*** Material for this exercise

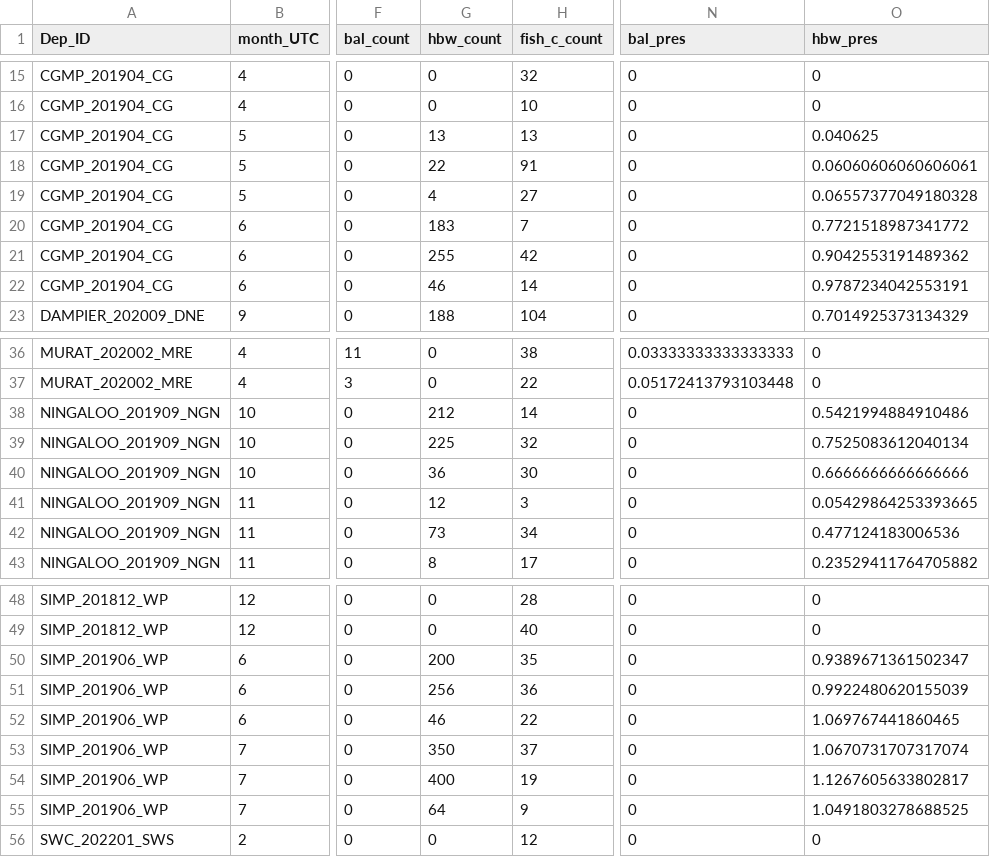
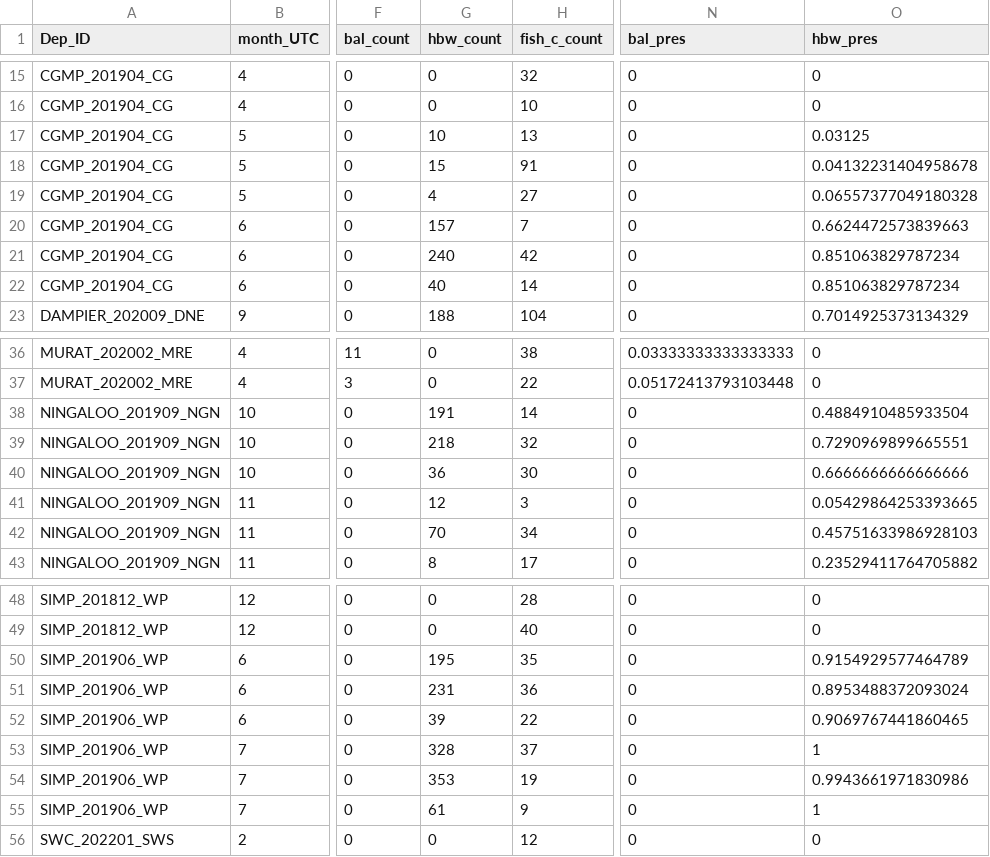
Before and after one commit to JMcCordic/AMP_NPZ_Soundscapes, a CSV file: data/All_sites_tables/allsources_by_month_diel_weather.csv, drawn as a sheet; only a part is shown, gaps mark what is left out; the diff names each change by its address in the sheet, - before the commit and + after, or states it on an @@ line.

Commit message:
minor edits
Updated filtering to 0.5*month instead of days>=15
Minor edits to remove old code bits from "Dissim_NMDS..." script

```diff
--- a/data/All_sites_tables/allsources_by_month_diel_weather.csv
+++ b/data/All_sites_tables/allsources_by_month_diel_weather.csv
-G17 (hbw_count): 13
+G17 (hbw_count): 10
-O17 (hbw_pres): 0.040625
+O17 (hbw_pres): 0.03125
-G18 (hbw_count): 22
+G18 (hbw_count): 15
-O18 (hbw_pres): 0.06060606060606061
+O18 (hbw_pres): 0.04132231404958678
-G20 (hbw_count): 183
+G20 (hbw_count): 157
-O20 (hbw_pres): 0.7721518987341772
+O20 (hbw_pres): 0.6624472573839663
-G21 (hbw_count): 255
+G21 (hbw_count): 240
-O21 (hbw_pres): 0.9042553191489362
+O21 (hbw_pres): 0.851063829787234
-G22 (hbw_count): 46
+G22 (hbw_count): 40
-O22 (hbw_pres): 0.9787234042553191
+O22 (hbw_pres): 0.851063829787234
-G38 (hbw_count): 212
+G38 (hbw_count): 191
-O38 (hbw_pres): 0.5421994884910486
+O38 (hbw_pres): 0.4884910485933504
-G39 (hbw_count): 225
+G39 (hbw_count): 218
-O39 (hbw_pres): 0.7525083612040134
+O39 (hbw_pres): 0.7290969899665551
-G42 (hbw_count): 73
+G42 (hbw_count): 70
-O42 (hbw_pres): 0.477124183006536
+O42 (hbw_pres): 0.45751633986928103
-G50 (hbw_count): 200
+G50 (hbw_count): 195
-O50 (hbw_pres): 0.9389671361502347
+O50 (hbw_pres): 0.9154929577464789
-G51 (hbw_count): 256
+G51 (hbw_count): 231
-O51 (hbw_pres): 0.9922480620155039
+O51 (hbw_pres): 0.8953488372093024
-G52 (hbw_count): 46
+G52 (hbw_count): 39
-O52 (hbw_pres): 1.069767441860465
+O52 (hbw_pres): 0.9069767441860465
-G53 (hbw_count): 350
+G53 (hbw_count): 328
-O53 (hbw_pres): 1.0670731707317074
+O53 (hbw_pres): 1
-G54 (hbw_count): 400
+G54 (hbw_count): 353
-O54 (hbw_pres): 1.1267605633802817
+O54 (hbw_pres): 0.9943661971830986
-G55 (hbw_count): 64
+G55 (hbw_count): 61
-O55 (hbw_pres): 1.0491803278688525
+O55 (hbw_pres): 1
```
Also changed, not shown: data/All_sites_tables/allsources_by_month_weather.csv, 4 other files.
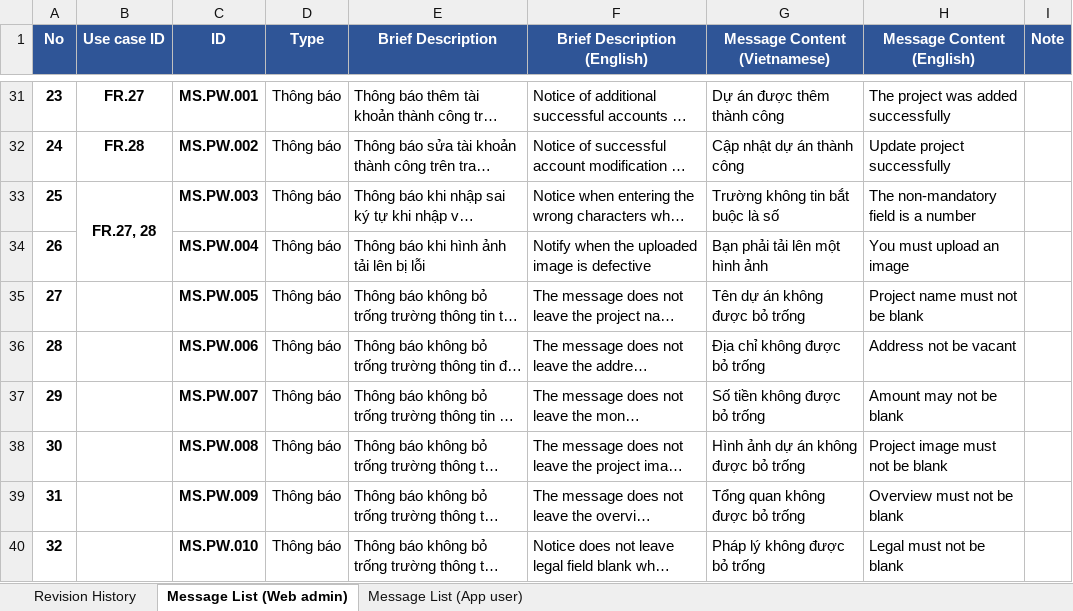
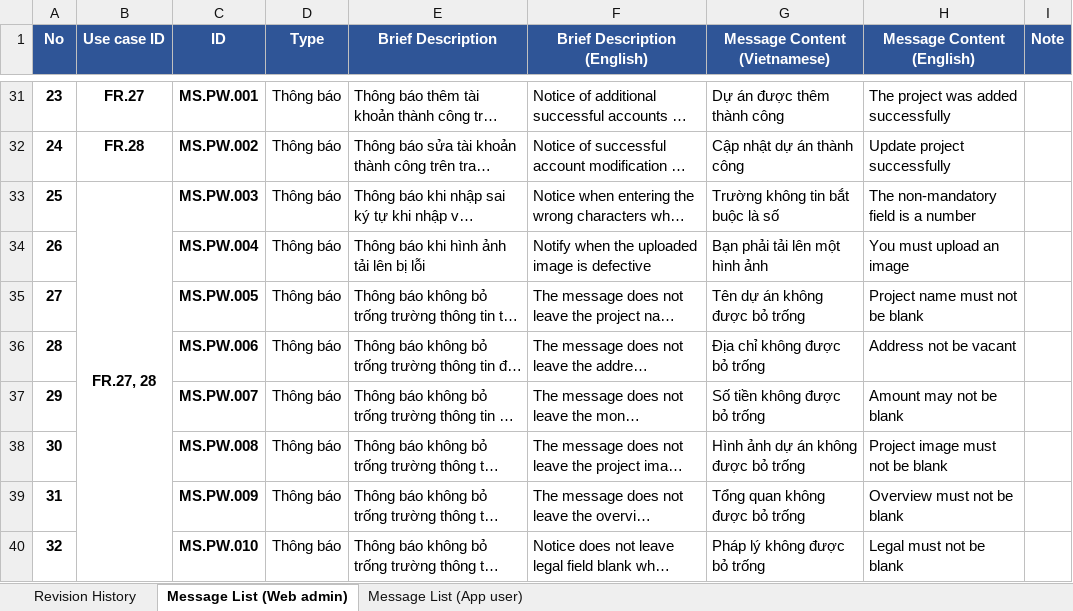
Before and after one commit to DamianHuynh/Capstone-Project, an Excel workbook: Improgress/2. Artifact and Deliverable/DetailDesign & Architect/Design/DE_MessageList_Ver1.0.xlsx, sheet Message List (Web admin), drawn as a sheet; only a part is shown, gaps mark what is left out; long unchanged cells end in …; values as stored, in another font and other column widths than the file's, no borders; the diff covers the shown part only; the diff names each change by its address in the sheet, - before the commit and + after, or states it on an @@ line.

```diff
--- a/Improgress/2. Artifact and Deliverable/DetailDesign & Architect/Design/DE_MessageList_Ver1.0.xlsx (sheet Message List (Web admin))
+++ b/Improgress/2. Artifact and Deliverable/DetailDesign & Architect/Design/DE_MessageList_Ver1.0.xlsx (sheet Message List (Web admin))
-B33:B34 merged
+B33:B45 merged
```
Also changed, not shown: 5 edited cells elsewhere in this sheet, 7 other files.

******

• _Work required_:
Before handing back the copy, remove the pictures; otherwise print the data exactly.

• _Completed exercise_:
Before and after one commit to JMcCordic/AMP_NPZ_Soundscapes, a CSV file: data/All_sites_tables/allsources_by_month_diel_weather.csv, drawn as a sheet; only a part is shown, gaps mark what is left out; the diff names each change by its address in the sheet, - before the commit and + after, or states it on an @@ line.

Commit message:
minor edits
Updated filtering to 0.5*month instead of days>=15
Minor edits to remove old code bits from "Dissim_NMDS..." script

```diff
--- a/data/All_sites_tables/allsources_by_month_diel_weather.csv
+++ b/data/All_sites_tables/allsources_by_month_diel_weather.csv
-G17 (hbw_count): 13
+G17 (hbw_count): 10
-O17 (hbw_pres): 0.040625
+O17 (hbw_pres): 0.03125
-G18 (hbw_count): 22
+G18 (hbw_count): 15
-O18 (hbw_pres): 0.06060606060606061
+O18 (hbw_pres): 0.04132231404958678
-G20 (hbw_count): 183
+G20 (hbw_count): 157
-O20 (hbw_pres): 0.7721518987341772
+O20 (hbw_pres): 0.6624472573839663
-G21 (hbw_count): 255
+G21 (hbw_count): 240
-O21 (hbw_pres): 0.9042553191489362
+O21 (hbw_pres): 0.851063829787234
-G22 (hbw_count): 46
+G22 (hbw_count): 40
-O22 (hbw_pres): 0.9787234042553191
+O22 (hbw_pres): 0.851063829787234
-G38 (hbw_count): 212
+G38 (hbw_count): 191
-O38 (hbw_pres): 0.5421994884910486
+O38 (hbw_pres): 0.4884910485933504
-G39 (hbw_count): 225
+G39 (hbw_count): 218
-O39 (hbw_pres): 0.7525083612040134
+O39 (hbw_pres): 0.7290969899665551
-G42 (hbw_count): 73
+G42 (hbw_count): 70
-O42 (hbw_pres): 0.477124183006536
+O42 (hbw_pres): 0.45751633986928103
-G50 (hbw_count): 200
+G50 (hbw_count): 195
-O50 (hbw_pres): 0.9389671361502347
+O50 (hbw_pres): 0.9154929577464789
-G51 (hbw_count): 256
+G51 (hbw_count): 231
-O51 (hbw_pres): 0.9922480620155039
+O51 (hbw_pres): 0.8953488372093024
-G52 (hbw_count): 46
+G52 (hbw_count): 39
-O52 (hbw_pres): 1.069767441860465
+O52 (hbw_pres): 0.9069767441860465
-G53 (hbw_count): 350
+G53 (hbw_count): 328
-O53 (hbw_pres): 1.0670731707317074
+O53 (hbw_pres): 1
-G54 (hbw_count): 400
+G54 (hbw_count): 353
-O54 (hbw_pres): 1.1267605633802817
+O54 (hbw_pres): 0.9943661971830986
-G55 (hbw_count): 64
+G55 (hbw_count): 61
-O55 (hbw_pres): 1.0491803278688525
+O55 (hbw_pres): 1
```
Also changed, not shown: data/All_sites_tables/allsources_by_month_weather.csv, 4 other files.
Before and after one commit to DamianHuynh/Capstone-Project, an Excel workbook: Improgress/2. Artifact and Deliverable/DetailDesign & Architect/Design/DE_MessageList_Ver1.0.xlsx, sheet Message List (Web admin), drawn as a sheet; only a part is shown, gaps mark what is left out; long unchanged cells end in …; values as stored, in another font and other column widths than the file's, no borders; the diff covers the shown part only; the diff names each change by its address in the sheet, - before the commit and + after, or states it on an @@ line.

```diff
--- a/Improgress/2. Artifact and Deliverable/DetailDesign & Architect/Design/DE_MessageList_Ver1.0.xlsx (sheet Message List (Web admin))
+++ b/Improgress/2. Artifact and Deliverable/DetailDesign & Architect/Design/DE_MessageList_Ver1.0.xlsx (sheet Message List (Web admin))
-B33:B34 merged
+B33:B45 merged
```
Also changed, not shown: 5 edited cells elsewhere in this sheet, 7 other files.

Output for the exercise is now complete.